At some point in your life, you've stumbled across an unfamiliar show and wondered what brain-dead, crazier-than-a-sack-of-Paula Abduls moron put that on TV.
If it was on CBS, that moron could have been a hung-over frat boy from Maine or a slot-loving granny from Oregon. Or it could have been your co-worker, the one who still insists on asking whether you're workin' hard or hardly workin'.
The network has been testing its new series on Las Vegas audiences for nearly 20 years. But since CBS opened its state-of-the-art research center here six years ago, the city has become the home to essentially all of the network's market research, according to David Poltrack, the executive vice president of research and planning for CBS.
You've probably seen Television City, tucked deep in the bowels of the MGM Grand, past the food court. But, having walked the Strip a few times, you'd sooner take a beating than a flier from a stranger and likely had no idea what lay inside.
Here's your chance to find out.
For the next two weeks, you can see an episode of one of the 25 to 30 series CBS and its sister network, The CW, are considering for the fall. Turn a dial up when you see something you like, turn it down when you see something you don't, and answer a few questions. You'll leave with a Starbucks coupon, a monorail pass, a $10 gift certificate to the Television City gift shop, and the satisfaction of knowing you helped put a show you loved on the air or helped keep one you hated from seeing the light of day.
Although the city was chosen based on its number of tourists, who made up the majority of the 68,000 Television City participants last year, locals always are welcome, Poltrack says. That's primarily because most "locals" aren't from here, anyway. "So it's a good test market, even if you never talk to anyone on the Strip," he says, "and just talk to people in Summerlin and Henderson and Green Valley." (Test America operates TV-testing facilities in The Venetian and Planet Hollywood Resort, but they're off-limits to locals during these weeks known as pilot season.)

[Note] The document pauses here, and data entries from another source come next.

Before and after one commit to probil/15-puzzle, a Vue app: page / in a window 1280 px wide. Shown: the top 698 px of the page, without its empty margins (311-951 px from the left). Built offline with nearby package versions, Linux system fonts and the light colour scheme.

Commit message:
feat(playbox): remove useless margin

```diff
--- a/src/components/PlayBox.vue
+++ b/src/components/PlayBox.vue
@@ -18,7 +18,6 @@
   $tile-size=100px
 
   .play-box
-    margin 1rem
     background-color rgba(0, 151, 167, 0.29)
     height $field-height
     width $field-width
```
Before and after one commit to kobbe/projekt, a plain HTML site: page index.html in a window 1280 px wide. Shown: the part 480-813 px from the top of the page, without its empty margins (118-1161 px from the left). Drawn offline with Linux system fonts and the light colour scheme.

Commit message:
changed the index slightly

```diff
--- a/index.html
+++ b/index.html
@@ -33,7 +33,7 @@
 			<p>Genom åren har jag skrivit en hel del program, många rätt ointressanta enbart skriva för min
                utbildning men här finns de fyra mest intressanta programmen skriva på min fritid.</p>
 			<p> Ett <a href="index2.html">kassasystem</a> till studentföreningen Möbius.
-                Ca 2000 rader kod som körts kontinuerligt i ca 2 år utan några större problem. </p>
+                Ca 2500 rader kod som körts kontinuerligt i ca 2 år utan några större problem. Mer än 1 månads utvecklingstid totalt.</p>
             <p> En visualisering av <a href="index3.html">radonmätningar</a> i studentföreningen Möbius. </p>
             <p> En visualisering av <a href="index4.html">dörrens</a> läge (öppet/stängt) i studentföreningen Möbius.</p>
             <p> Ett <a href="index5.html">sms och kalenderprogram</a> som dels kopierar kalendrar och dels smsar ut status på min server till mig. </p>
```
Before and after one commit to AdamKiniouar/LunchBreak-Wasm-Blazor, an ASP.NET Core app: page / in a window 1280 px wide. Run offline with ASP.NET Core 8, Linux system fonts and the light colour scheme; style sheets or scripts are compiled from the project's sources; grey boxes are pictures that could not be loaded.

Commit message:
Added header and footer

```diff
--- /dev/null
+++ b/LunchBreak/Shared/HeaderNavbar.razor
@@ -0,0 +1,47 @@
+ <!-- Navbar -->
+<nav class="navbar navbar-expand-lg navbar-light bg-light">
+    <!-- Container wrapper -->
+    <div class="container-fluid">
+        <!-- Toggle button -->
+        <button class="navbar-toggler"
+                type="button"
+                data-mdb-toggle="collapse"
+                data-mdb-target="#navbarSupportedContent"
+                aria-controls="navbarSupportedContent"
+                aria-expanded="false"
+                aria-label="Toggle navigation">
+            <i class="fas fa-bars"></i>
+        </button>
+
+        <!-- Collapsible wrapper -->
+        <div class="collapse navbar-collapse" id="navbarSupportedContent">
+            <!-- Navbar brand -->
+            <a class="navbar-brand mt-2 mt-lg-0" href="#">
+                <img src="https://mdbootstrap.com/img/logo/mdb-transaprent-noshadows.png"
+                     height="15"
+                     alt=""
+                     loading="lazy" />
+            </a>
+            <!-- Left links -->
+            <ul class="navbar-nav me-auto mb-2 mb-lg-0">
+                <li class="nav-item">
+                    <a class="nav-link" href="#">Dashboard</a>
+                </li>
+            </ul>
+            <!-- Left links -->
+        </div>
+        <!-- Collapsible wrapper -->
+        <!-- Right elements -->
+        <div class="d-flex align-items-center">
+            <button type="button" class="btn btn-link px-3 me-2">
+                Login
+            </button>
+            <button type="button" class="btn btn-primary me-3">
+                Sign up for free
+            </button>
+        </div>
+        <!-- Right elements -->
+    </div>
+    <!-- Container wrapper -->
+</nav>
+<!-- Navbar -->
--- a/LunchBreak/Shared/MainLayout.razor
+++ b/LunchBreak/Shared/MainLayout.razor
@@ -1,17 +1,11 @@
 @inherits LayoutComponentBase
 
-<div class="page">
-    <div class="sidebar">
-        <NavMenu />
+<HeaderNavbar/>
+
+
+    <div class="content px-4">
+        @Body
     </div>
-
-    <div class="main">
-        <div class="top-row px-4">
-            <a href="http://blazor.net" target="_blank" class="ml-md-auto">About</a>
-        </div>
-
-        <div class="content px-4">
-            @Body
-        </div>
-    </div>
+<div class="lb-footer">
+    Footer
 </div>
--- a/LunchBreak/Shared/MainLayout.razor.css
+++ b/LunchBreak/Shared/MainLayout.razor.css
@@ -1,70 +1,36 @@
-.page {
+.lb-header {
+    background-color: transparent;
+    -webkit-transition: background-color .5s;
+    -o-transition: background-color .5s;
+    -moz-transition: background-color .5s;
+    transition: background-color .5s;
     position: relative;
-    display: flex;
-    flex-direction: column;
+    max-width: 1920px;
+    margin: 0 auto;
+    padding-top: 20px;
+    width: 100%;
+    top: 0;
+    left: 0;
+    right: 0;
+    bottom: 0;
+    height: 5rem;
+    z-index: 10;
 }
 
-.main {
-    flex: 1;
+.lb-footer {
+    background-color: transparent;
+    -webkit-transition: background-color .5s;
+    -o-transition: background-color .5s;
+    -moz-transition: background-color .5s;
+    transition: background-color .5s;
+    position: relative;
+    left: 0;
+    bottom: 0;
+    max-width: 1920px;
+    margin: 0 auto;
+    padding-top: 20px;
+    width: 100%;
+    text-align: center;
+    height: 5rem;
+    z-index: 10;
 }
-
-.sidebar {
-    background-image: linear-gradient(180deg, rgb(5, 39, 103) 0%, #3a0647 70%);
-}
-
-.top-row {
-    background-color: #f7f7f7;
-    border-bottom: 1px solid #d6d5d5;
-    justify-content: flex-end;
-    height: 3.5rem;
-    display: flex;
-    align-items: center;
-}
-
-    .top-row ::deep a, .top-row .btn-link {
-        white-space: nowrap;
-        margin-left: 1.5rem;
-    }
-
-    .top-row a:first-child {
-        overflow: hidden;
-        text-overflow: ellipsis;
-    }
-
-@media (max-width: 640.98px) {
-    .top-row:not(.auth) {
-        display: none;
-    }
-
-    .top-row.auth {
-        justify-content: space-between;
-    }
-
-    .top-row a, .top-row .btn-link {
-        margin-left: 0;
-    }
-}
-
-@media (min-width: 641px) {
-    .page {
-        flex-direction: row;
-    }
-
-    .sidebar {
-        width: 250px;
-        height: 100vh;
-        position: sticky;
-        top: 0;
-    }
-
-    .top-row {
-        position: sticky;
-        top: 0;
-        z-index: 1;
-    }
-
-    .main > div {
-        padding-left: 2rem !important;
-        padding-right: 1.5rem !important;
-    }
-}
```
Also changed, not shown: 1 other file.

Each pilot is shown to 225 volunteers. Their feedback is given to producers, who make a few tweaks before another 225 volunteers see it. Two 12-person focus groups are chosen from those volunteers to give more in-depth analysis.
All that data plays a role in deciding which series make it on the air, and that's where things could get a little scary.
Yes, TV is a business, but popularity can be a dangerous tool. I doubt you could get even that one-man hyperbole machine Ryan Seacrest to say that "American Idol," far and away TV's most-watched show, is far and away its best. Likewise, you'd surely find few credible voices who'd say year-end chart-toppers "Pirates of the Caribbean: Dead Man's Chest" and Daniel Powter's "Bad Day" were the best movie and song of 2006.
If you're picking shows based solely on what's popular, you'd go with a singing, dancing extravaganza about a group of doctors, one of whom has a drug habit and a limp, who sleep around and solve crimes on a mysterious island with the help of an adorable Asian who can stop time. It would test through the roof. It just wouldn't be very good.
Thankfully, the selection process isn't that cut and dried. Poltrack, in town for last week's National Association of Broadcasters convention, says a good executive can make the right call on a series 75 percent of the time based solely on experience. "But the ones that are the hardest to call," he says, "are the ones that sometimes go on to be the biggest hits."
That's where the research fits in. Take "CSI: Crime Scene Investigation," the greatest success story to come out of Las Vegas testing. Nobody at CBS knew what to make of the series until Vegas tourists ate it up. Those numbers inspired the network to give the series a chance, and CBS rode it and the crime dramas it inspired to the top of the ratings.
When it isn't testing new series, Television City's research focuses on those that already are on the air and what Poltrack calls the diagnostic aspect: which characters does the public want to see more or less of, should certain characters become romantically involved, that sort of thing.
Most of the network's successful shows, he says, "have made changes in tone and in casting that are reflective of the input that we got from the public."
So even if you can't make it down there during these next two weeks, you can still make a difference. After all, somebody has to cancel out those morons' opinions.
Christopher Lawrence's Life on the Couch column appears on Mondays. E-mail him at firstname.lastname@example.org.